> _What is required_: Look over the material for the string "tutorial". Copy every line where it turns up.
%%
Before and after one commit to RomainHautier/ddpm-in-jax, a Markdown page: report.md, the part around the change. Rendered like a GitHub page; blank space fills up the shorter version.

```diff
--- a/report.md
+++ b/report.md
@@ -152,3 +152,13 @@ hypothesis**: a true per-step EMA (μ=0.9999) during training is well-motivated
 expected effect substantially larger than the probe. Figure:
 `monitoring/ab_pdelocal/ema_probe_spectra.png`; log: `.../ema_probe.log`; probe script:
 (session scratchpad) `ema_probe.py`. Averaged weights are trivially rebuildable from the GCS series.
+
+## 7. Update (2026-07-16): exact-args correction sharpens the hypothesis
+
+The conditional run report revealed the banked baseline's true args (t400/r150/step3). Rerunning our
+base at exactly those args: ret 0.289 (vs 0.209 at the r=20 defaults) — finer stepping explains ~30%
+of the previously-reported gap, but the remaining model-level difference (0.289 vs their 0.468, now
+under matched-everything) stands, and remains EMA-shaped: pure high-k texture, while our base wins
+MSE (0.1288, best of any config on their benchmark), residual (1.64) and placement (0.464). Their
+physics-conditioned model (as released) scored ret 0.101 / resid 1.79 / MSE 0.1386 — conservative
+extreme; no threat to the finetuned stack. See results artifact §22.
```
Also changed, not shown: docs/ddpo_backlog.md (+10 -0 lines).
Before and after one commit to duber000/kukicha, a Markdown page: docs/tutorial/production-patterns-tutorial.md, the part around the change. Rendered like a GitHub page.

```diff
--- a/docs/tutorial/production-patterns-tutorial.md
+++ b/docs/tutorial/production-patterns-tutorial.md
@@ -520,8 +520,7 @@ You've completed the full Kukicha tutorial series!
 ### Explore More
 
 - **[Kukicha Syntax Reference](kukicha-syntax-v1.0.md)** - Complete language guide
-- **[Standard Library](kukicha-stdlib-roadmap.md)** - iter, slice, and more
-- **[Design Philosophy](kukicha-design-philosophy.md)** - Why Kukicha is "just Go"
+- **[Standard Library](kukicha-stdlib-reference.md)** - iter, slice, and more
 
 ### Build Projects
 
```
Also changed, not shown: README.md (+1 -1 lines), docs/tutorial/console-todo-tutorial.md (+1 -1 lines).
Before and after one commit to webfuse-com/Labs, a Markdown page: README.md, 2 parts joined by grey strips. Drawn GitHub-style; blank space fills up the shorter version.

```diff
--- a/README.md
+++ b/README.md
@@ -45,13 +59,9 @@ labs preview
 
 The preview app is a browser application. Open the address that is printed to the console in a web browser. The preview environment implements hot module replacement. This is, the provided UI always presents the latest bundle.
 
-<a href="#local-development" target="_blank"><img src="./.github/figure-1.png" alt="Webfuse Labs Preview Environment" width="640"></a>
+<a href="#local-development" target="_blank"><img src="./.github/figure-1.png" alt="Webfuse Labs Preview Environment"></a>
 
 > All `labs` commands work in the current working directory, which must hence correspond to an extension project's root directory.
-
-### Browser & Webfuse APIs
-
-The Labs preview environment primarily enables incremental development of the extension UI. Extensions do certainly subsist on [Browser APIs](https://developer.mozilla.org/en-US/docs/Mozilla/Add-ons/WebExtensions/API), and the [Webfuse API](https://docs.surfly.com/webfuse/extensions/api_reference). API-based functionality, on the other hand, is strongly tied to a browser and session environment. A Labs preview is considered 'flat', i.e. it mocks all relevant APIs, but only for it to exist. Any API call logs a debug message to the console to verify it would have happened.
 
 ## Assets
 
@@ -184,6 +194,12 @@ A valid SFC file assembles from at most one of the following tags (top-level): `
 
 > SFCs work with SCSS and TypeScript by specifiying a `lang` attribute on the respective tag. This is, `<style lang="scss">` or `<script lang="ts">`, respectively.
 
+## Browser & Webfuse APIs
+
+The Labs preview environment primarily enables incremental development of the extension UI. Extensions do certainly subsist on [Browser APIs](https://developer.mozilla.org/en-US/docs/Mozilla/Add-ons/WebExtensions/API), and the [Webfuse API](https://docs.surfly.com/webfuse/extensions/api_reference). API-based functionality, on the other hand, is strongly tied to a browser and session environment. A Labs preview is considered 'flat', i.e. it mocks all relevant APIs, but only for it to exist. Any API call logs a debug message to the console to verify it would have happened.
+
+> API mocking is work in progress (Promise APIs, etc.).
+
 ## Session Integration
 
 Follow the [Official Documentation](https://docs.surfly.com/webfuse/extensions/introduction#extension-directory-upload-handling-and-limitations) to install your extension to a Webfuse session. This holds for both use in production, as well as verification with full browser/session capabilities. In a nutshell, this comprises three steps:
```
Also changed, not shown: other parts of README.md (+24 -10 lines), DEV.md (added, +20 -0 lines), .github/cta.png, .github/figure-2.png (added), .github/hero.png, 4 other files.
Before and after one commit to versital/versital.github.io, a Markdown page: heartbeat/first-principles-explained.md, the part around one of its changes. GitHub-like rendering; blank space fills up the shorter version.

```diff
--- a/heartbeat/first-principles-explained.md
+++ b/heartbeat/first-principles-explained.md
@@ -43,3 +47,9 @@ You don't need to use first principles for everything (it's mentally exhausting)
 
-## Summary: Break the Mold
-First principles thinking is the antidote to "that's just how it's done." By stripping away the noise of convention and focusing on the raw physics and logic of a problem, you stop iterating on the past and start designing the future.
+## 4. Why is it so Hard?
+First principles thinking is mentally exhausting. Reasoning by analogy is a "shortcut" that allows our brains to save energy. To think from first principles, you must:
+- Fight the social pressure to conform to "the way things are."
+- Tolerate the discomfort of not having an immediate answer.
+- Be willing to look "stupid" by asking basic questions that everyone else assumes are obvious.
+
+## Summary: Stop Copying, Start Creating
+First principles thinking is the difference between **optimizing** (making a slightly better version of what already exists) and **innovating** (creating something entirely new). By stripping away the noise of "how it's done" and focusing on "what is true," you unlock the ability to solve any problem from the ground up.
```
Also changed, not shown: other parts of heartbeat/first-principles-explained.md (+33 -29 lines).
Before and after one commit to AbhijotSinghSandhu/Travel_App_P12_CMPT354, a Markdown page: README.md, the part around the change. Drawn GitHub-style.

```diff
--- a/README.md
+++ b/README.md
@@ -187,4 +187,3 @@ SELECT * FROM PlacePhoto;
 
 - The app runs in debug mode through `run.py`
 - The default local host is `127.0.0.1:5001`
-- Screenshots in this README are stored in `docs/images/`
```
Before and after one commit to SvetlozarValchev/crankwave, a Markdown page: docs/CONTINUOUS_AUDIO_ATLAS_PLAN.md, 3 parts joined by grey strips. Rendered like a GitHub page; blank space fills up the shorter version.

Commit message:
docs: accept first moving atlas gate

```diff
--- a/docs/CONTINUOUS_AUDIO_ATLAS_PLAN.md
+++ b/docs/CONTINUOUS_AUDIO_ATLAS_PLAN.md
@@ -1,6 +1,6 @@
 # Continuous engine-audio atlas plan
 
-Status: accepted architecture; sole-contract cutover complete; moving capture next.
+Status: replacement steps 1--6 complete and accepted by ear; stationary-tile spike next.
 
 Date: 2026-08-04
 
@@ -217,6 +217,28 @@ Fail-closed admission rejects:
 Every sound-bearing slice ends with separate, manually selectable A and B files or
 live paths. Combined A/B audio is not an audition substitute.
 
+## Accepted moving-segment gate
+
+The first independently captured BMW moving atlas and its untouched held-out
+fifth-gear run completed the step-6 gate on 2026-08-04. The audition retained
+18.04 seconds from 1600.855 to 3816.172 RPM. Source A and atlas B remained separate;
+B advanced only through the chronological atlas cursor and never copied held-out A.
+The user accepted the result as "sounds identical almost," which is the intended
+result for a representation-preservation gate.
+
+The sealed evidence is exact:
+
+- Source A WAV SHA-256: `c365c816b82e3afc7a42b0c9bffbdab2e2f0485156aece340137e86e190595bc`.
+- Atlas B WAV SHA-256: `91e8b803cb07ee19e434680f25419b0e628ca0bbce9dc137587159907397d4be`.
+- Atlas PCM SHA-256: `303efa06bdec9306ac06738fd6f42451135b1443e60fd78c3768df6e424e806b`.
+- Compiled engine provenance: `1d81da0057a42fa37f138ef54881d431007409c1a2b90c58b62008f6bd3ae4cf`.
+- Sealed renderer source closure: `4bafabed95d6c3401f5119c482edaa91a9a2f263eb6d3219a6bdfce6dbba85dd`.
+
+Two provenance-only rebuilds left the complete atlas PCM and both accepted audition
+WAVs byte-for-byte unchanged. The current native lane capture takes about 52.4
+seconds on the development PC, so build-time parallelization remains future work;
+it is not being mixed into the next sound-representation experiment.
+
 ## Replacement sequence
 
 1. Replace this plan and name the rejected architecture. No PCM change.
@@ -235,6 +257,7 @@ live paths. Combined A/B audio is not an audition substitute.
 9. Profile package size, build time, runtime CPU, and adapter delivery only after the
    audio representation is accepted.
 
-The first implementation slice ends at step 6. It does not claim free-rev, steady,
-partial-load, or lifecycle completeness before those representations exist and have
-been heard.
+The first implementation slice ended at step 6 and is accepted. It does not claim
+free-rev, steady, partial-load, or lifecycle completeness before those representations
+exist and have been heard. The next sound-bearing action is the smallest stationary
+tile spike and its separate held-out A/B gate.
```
%%
> _Answer space_:
Before and after one commit to duber000/kukicha, a Markdown page: docs/tutorial/production-patterns-tutorial.md, the part around the change. Rendered like a GitHub page.
--- a/docs/tutorial/production-patterns-tutorial.md
+++ b/docs/tutorial/production-patterns-tutorial.md
@@ -520,8 +520,7 @@ You've completed the full Kukicha tutorial series!
Also changed, not shown: README.md (+1 -1 lines), docs/tutorial/console-todo-tutorial.md (+1 -1 lines).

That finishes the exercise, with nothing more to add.